Troy Wayne Townsend, Appellant, v. A. L. Dutton, Warden, Georgia State Prison, Appellee, 377 F.2d 539 (5th Cir. 1967)Annotate this Case
W. Spencer Connerat, Jr., Savannah, Ga., for appellant.
Carter A. Setliff, Asst. Atty. Gen., Atlanta, Ga., for appellee.
Before COLEMAN and AINSWORTH, Circuit Judges, and CARSWELL, District Judge.
In 1960, in the Superior Court of Muscogee County, Georgia, Troy Wayne Townsend entered his plea of guilty to indictments charging him with automobile theft, burglary, and robbery by the use of an offensive weapon.
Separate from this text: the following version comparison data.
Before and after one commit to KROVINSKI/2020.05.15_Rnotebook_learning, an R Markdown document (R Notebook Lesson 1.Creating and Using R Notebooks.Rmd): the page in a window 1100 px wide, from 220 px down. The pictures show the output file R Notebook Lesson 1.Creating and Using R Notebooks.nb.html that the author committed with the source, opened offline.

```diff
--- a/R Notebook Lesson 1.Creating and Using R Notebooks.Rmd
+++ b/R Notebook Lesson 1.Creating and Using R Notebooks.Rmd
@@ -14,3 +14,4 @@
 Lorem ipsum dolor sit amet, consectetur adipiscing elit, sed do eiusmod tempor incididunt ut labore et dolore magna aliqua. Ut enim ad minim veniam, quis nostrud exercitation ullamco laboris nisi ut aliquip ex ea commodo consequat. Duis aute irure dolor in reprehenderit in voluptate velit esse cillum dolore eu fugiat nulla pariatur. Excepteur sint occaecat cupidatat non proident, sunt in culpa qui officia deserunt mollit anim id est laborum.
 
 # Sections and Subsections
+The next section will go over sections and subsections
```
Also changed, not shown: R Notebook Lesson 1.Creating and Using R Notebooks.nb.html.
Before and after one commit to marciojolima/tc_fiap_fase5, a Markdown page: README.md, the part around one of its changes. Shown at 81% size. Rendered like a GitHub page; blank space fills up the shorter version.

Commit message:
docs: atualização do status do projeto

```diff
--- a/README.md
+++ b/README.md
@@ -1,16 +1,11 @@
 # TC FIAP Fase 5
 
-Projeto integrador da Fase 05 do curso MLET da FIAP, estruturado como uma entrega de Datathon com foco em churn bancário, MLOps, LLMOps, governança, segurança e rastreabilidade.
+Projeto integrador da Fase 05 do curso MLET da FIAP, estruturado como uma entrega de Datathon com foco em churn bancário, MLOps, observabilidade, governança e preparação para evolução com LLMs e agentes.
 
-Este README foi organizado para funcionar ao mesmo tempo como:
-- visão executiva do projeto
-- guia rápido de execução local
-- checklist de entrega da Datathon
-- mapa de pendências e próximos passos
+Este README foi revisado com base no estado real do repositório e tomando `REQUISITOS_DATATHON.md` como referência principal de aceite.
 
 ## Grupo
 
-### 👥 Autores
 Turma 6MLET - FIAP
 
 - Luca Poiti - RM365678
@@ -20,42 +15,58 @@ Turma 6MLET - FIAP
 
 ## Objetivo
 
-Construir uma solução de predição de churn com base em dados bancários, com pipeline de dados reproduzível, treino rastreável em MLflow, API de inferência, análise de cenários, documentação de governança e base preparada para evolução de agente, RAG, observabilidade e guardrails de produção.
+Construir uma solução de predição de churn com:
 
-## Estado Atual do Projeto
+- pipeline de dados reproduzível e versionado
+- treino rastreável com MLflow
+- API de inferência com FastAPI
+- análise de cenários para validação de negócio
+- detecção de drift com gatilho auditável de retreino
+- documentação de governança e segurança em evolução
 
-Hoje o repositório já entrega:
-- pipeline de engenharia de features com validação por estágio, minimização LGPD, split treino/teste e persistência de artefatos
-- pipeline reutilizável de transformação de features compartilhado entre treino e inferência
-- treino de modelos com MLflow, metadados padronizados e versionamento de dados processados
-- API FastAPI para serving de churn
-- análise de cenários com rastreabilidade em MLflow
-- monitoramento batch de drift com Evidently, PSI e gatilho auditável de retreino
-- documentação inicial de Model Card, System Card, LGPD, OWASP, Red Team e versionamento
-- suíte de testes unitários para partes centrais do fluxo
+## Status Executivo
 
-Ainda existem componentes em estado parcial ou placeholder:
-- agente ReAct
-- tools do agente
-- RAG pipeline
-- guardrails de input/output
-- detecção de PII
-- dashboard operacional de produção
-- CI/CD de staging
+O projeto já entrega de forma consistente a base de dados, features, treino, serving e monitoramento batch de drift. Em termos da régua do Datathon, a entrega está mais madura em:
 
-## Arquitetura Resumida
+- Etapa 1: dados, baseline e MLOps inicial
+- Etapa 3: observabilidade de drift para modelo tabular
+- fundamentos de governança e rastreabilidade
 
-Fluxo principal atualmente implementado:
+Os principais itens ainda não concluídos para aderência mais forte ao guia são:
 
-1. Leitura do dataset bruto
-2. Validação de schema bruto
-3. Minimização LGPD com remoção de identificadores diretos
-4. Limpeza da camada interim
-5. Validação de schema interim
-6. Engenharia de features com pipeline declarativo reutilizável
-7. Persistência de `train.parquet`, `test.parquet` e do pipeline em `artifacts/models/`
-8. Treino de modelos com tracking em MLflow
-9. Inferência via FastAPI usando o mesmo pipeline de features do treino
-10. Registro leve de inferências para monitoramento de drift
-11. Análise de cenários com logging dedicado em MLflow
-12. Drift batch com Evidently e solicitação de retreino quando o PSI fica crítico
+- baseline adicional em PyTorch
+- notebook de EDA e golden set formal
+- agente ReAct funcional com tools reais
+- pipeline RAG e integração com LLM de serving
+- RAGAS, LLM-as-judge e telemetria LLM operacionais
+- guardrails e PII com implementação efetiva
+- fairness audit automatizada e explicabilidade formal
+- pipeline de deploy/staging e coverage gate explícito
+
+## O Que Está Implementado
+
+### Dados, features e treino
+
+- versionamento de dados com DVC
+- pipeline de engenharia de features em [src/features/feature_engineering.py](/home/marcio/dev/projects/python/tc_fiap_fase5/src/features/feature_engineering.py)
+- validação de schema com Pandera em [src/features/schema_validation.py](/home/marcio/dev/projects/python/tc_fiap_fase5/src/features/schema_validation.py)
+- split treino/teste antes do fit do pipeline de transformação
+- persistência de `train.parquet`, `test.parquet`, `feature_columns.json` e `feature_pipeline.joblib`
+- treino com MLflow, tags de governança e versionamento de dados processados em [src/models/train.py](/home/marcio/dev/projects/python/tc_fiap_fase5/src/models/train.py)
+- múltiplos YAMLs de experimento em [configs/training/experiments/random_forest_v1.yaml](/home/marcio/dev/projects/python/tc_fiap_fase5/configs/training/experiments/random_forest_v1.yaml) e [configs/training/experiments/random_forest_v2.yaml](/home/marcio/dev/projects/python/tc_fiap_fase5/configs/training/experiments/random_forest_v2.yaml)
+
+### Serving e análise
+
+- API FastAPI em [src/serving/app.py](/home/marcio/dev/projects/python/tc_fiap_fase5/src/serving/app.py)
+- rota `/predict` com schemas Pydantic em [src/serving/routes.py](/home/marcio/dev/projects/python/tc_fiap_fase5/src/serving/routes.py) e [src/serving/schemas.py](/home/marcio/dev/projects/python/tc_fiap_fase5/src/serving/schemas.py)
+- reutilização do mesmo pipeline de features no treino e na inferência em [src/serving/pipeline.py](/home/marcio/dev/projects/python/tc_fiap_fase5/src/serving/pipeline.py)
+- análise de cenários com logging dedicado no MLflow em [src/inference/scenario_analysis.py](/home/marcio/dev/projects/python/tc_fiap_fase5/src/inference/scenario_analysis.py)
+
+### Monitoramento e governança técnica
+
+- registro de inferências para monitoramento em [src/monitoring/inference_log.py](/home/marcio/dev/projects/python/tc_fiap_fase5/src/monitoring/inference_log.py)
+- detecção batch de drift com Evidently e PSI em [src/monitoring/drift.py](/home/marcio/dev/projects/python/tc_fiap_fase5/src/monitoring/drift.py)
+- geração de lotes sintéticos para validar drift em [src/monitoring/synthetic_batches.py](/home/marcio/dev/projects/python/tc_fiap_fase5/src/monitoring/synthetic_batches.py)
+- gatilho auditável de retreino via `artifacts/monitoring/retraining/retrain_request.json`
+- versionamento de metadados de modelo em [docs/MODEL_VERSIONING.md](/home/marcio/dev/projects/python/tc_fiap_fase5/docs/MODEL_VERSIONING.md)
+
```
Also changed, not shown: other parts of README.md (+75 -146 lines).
Thereafter, he unsuccessfully pursued habeas corpus relief in the state courts, Balkcom v. Townsend, 219 Ga. 708, 709, 135 S.E.2d 399 (1964). He then brought habeas corpus in the United States District Court and after an evidentiary hearing was again denied relief. We affirm.
The contention is that Townsend was denied the assistance of counsel when he entered his pleas in the state court. The Court below found that the petitioner was advised of the charges against him, that he was offered legal counsel in the presence of the trial judge and specifically declined to accept it, that he understood the nature of the charges against him, that he intelligently and understandingly waived his right to a jury trial, and freely entered a plea of guilty at a time when he was aware of the punishment that could be imposed upon him.
This finding is amply supported by testimony in the record which the trial judge had a right to credit as opposed to the testimony of the petitioner.
We recognize that an indigent accused, even if he pleads guilty, must be provided with counsel unless he completely and intelligently waives that right as a matter of his own choice, Knight v. Balkcom, 5 Cir., 1966, 363 F.2d 221; Harvey v. State of Mississippi, 5 Cir., 1965, 340 F.2d 263. The testimony for the respondent, accepted as true by the District Judge, showed such a waiver in this case.